Depending on your definition of performance material, merino seems to check a lot of the modern-day boxes. For example, providing a thermal quality while simultaneously being porous enough to remove moisture from the skin. It naturally resists small amounts of external moisture yet dries fairly quickly once wet. Merino is a naturally technical material without a list of creative marketing adjectives and proprietary trademarks showered across products these days.
"Merino is a naturally technical material without a list of creative marketing adjectives and proprietary trademarks showered across products these days."
BGDB: Can non-roadies wear the Spandex Panda Collection?

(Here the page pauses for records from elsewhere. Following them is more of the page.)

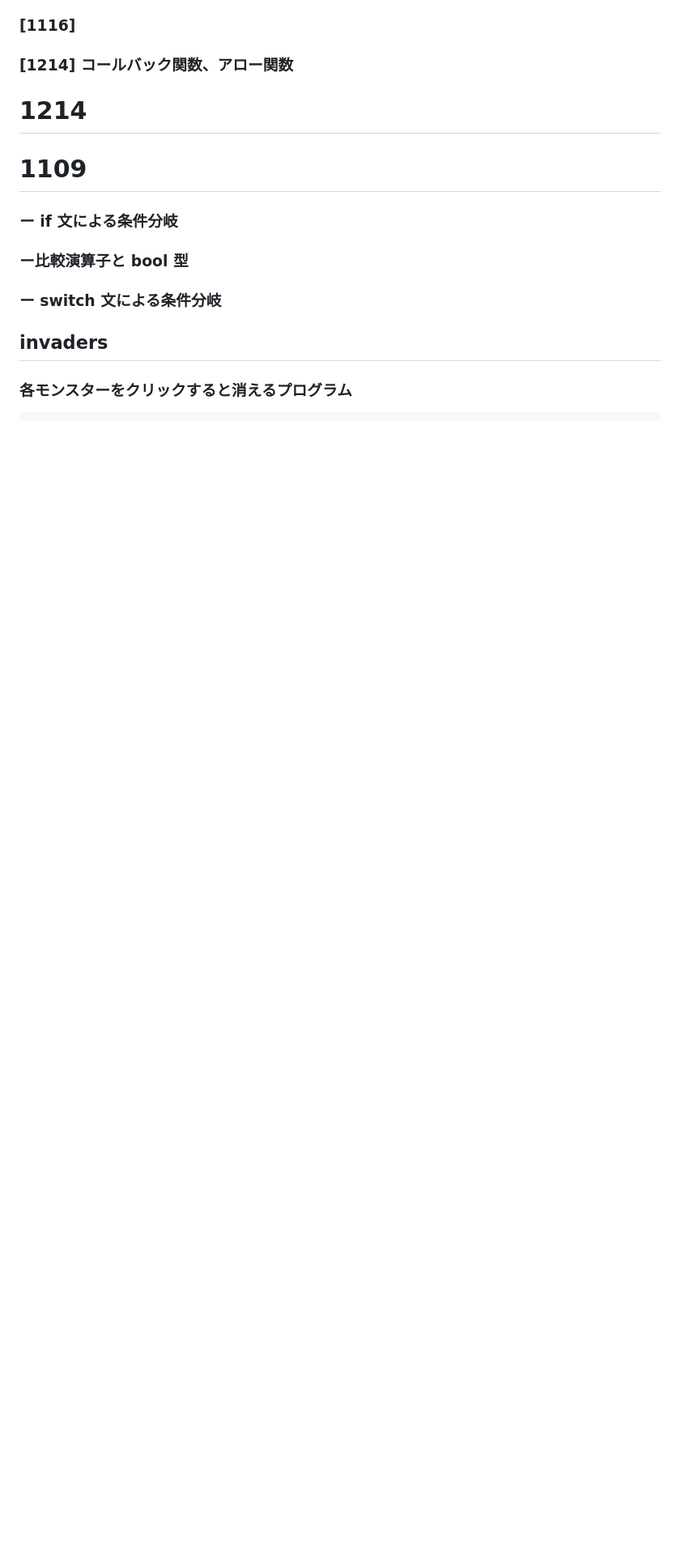
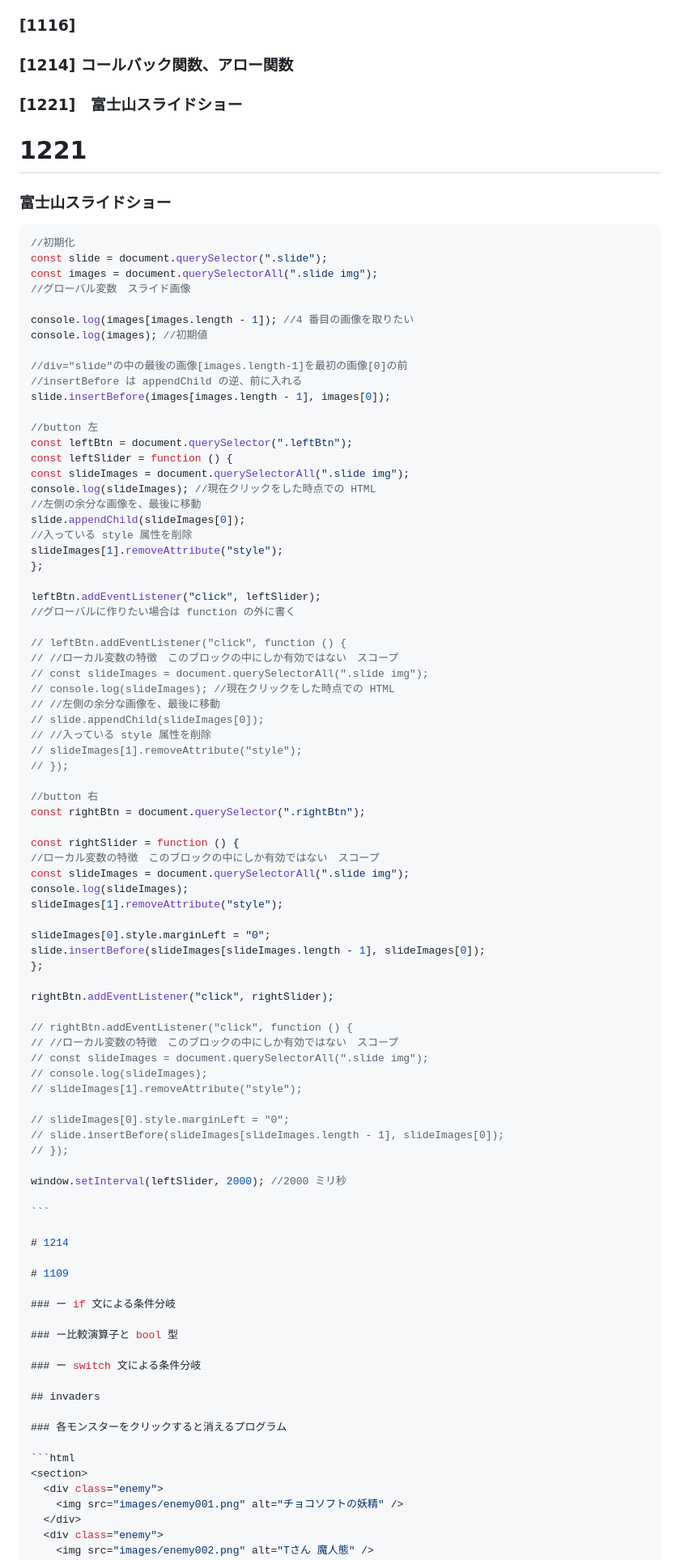
Before and after one commit to yuuka1w/04_javascript-basic, a Markdown page: study/README.md, the part around the change printed below. Shown: that part at 81% size. Drawn GitHub-style; blank space fills up the shorter version.

Commit message:
1221
README

`````diff
--- a/study/README.md
+++ b/study/README.md
@@ -21,6 +21,78 @@
 ### [1116]
 
 ### [1214] コールバック関数、アロー関数
+
+### [1221]　富士山スライドショー
+
+# 1221
+
+### 富士山スライドショー
+
+````js
+//初期化
+const slide = document.querySelector(".slide");
+const images = document.querySelectorAll(".slide img");
+//グローバル変数　スライド画像
+
+console.log(images[images.length - 1]); //4 番目の画像を取りたい
+console.log(images); //初期値
+
+//div="slide"の中の最後の画像[images.length-1]を最初の画像[0]の前
+//insertBefore は appendChild の逆、前に入れる
+slide.insertBefore(images[images.length - 1], images[0]);
+
+//button 左
+const leftBtn = document.querySelector(".leftBtn");
+const leftSlider = function () {
+const slideImages = document.querySelectorAll(".slide img");
+console.log(slideImages); //現在クリックをした時点での HTML
+//左側の余分な画像を、最後に移動
+slide.appendChild(slideImages[0]);
+//入っている style 属性を削除
+slideImages[1].removeAttribute("style");
+};
+
+leftBtn.addEventListener("click", leftSlider);
+//グローバルに作りたい場合は function の外に書く
+
+// leftBtn.addEventListener("click", function () {
+// //ローカル変数の特徴　このブロックの中にしか有効ではない　スコープ
+// const slideImages = document.querySelectorAll(".slide img");
+// console.log(slideImages); //現在クリックをした時点での HTML
+// //左側の余分な画像を、最後に移動
+// slide.appendChild(slideImages[0]);
+// //入っている style 属性を削除
+// slideImages[1].removeAttribute("style");
+// });
+
+//button 右
+const rightBtn = document.querySelector(".rightBtn");
+
+const rightSlider = function () {
+//ローカル変数の特徴　このブロックの中にしか有効ではない　スコープ
+const slideImages = document.querySelectorAll(".slide img");
+console.log(slideImages);
+slideImages[1].removeAttribute("style");
+
+slideImages[0].style.marginLeft = "0";
+slide.insertBefore(slideImages[slideImages.length - 1], slideImages[0]);
+};
+
+rightBtn.addEventListener("click", rightSlider);
+
+// rightBtn.addEventListener("click", function () {
+// //ローカル変数の特徴　このブロックの中にしか有効ではない　スコープ
+// const slideImages = document.querySelectorAll(".slide img");
+// console.log(slideImages);
+// slideImages[1].removeAttribute("style");
+
+// slideImages[0].style.marginLeft = "0";
+// slide.insertBefore(slideImages[slideImages.length - 1], slideImages[0]);
+// });
+
+window.setInterval(leftSlider, 2000); //2000 ミリ秒
+
+```
 
 # 1214
 
`````
Also changed, not shown: other parts of study/README.md (+1 -1 lines).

Curtis: Sure, anyone can wear it. If you are into style, it doesn’t matter which type of bike you ride. Our products are made in Italy there is a natural ‘euro fit’. No piece of clothing off the rack will ever fit everyone.
BGDB: How did the Après Collection start?

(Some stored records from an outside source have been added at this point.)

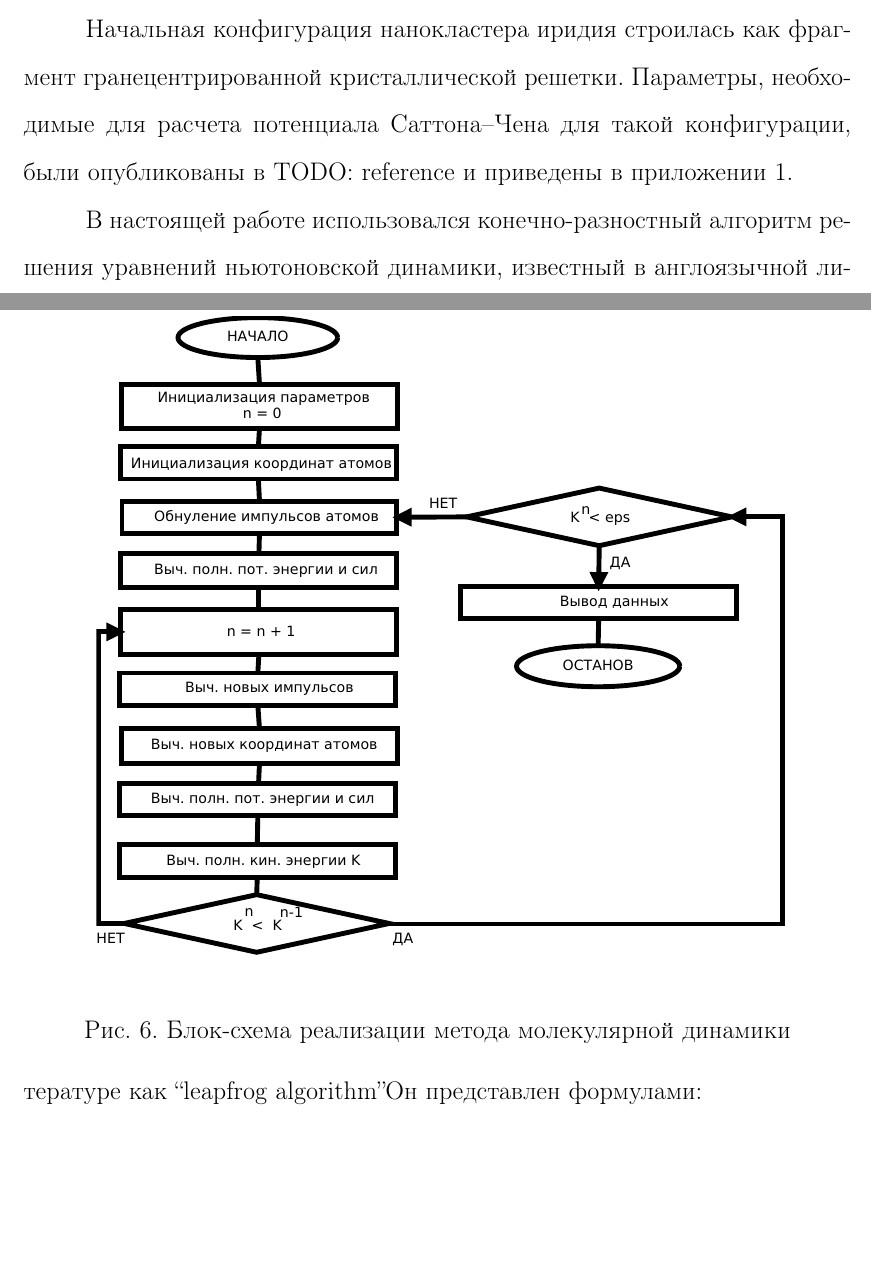
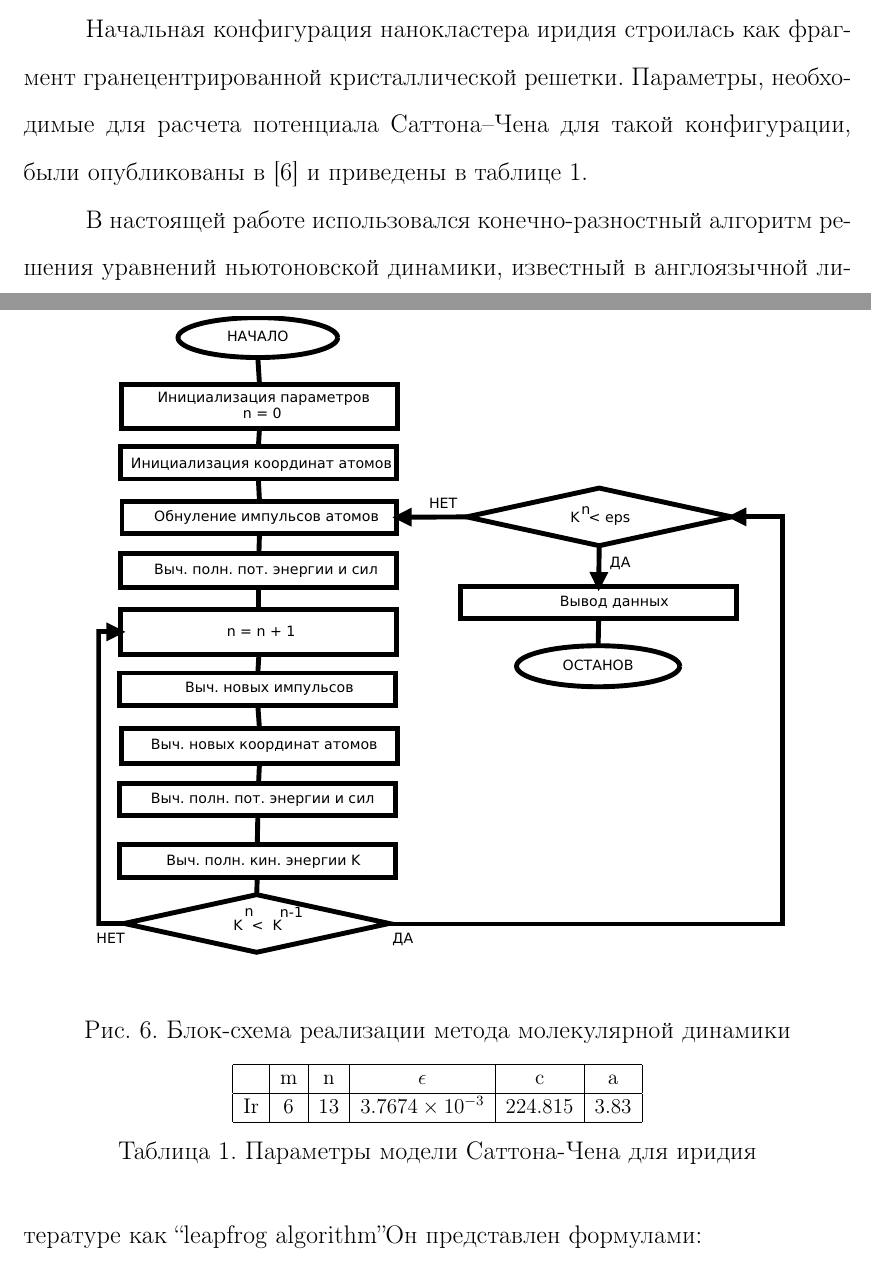
Before and after one commit to enikulenkov/diploma_text, a LaTeX document (Main_magistr_sav.tex, which reads ch_2_comp_model.tex): two parts of pages 27 and 28 of 35 before the commit and two parts of pages 27 and 28 of 36 after it, joined at a grey line, cut so that both start at the same text, the shorter picture padded with empty space. Compiled offline with pdfLaTeX.

Commit message:
Added table with iridium parameters for Sutton-Chen

```diff
--- a/ch_2_comp_model.tex
+++ b/ch_2_comp_model.tex
@@ -8,7 +8,22 @@
 
 Начальная конфигурация нанокластера иридия строилась как фрагмент гранецентрированной
 кристаллической решетки. Параметры, необходимые для расчета потенциала Саттона--Чена
-для такой конфигурации, были опубликованы в TODO: reference и приведены в приложении 1.
+для такой конфигурации, были опубликованы в \cite{kimura1998}
+и приведены в таблице~\ref{table:iridium}.
+
+\begin{table}[h!]
+\begin{center}
+\begin{tabular}{|c|c|c|c|c|c|}
+\hline
+ & m & n & $\epsilon$ & c & a \\
+\hline
+Ir & 6 & 13 & $3.7674\times10^{-3}$ & 224.815 & 3.83\\
+\hline
+\end{tabular}
+\caption{Параметры модели Саттона-Чена для иридия}
+\label{table:iridium}
+\end{center}
+\end{table}
 
 В настоящей работе использовался конечно-разностный алгоритм решения уравнений ньютоновской динамики,
 известный в англоязычной литературе как ``leapfrog algorithm''% \cite{Bargiel1991}.
```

Curtis: The Spandex Panda Collection is a blend of adventure and après. The sweaters, polos, and base layers can be functional on the bike and coupled with a pair of shorts or pants for any social occasion. Sitting on a patio, in a cafe, at a dinner table is when the stories are shared.
BGDB: What is SPVC & how did it start?
Curtis: SPVC stands for the Spandex Panda Velo Club. Many people think that SPVC is the clothing line. The brand was set up to have a ‘club’ atmosphere - travel the world, share stories, plan adventures and enjoy the amazing offerings of the world. It’s not a racing club but a social community with the commonality of cycling adventures. The Collection has spawned from it. The Strava Club and the private Facebook group are the ways that members can share stories, comment, and plan adventures.
BGDB: Can we find Spandex Panda apparel at our local shop? How do we buy it?
Curtis: The Spandex Panda Collection was not set up originally for wholesale. In the future, there will be a small portion of the collection that will be available for retailers but never the entire collection. The Collection can be purchased through our website or at any small events that we’re attending.
BGDB: What can we expect from Spandex Panda in the future?
Curtis: The collection continues to evolve. We learn from the past to design the future, including with our own products. The goal is continual improvement.
We had our first season with UCI Continental Team Skyline as a provider for their Après clothing. It was a great opportunity and we’re looking forward to more.
On the flipside is the idea of adventure cycling. Bike packing and traveling by bicycle is more popular every day and we’re looking to increase our selection for these riders. Funny, but it seems to have come full circle, back to how cycling was about a century ago. Pack light, look good, and ride your bike.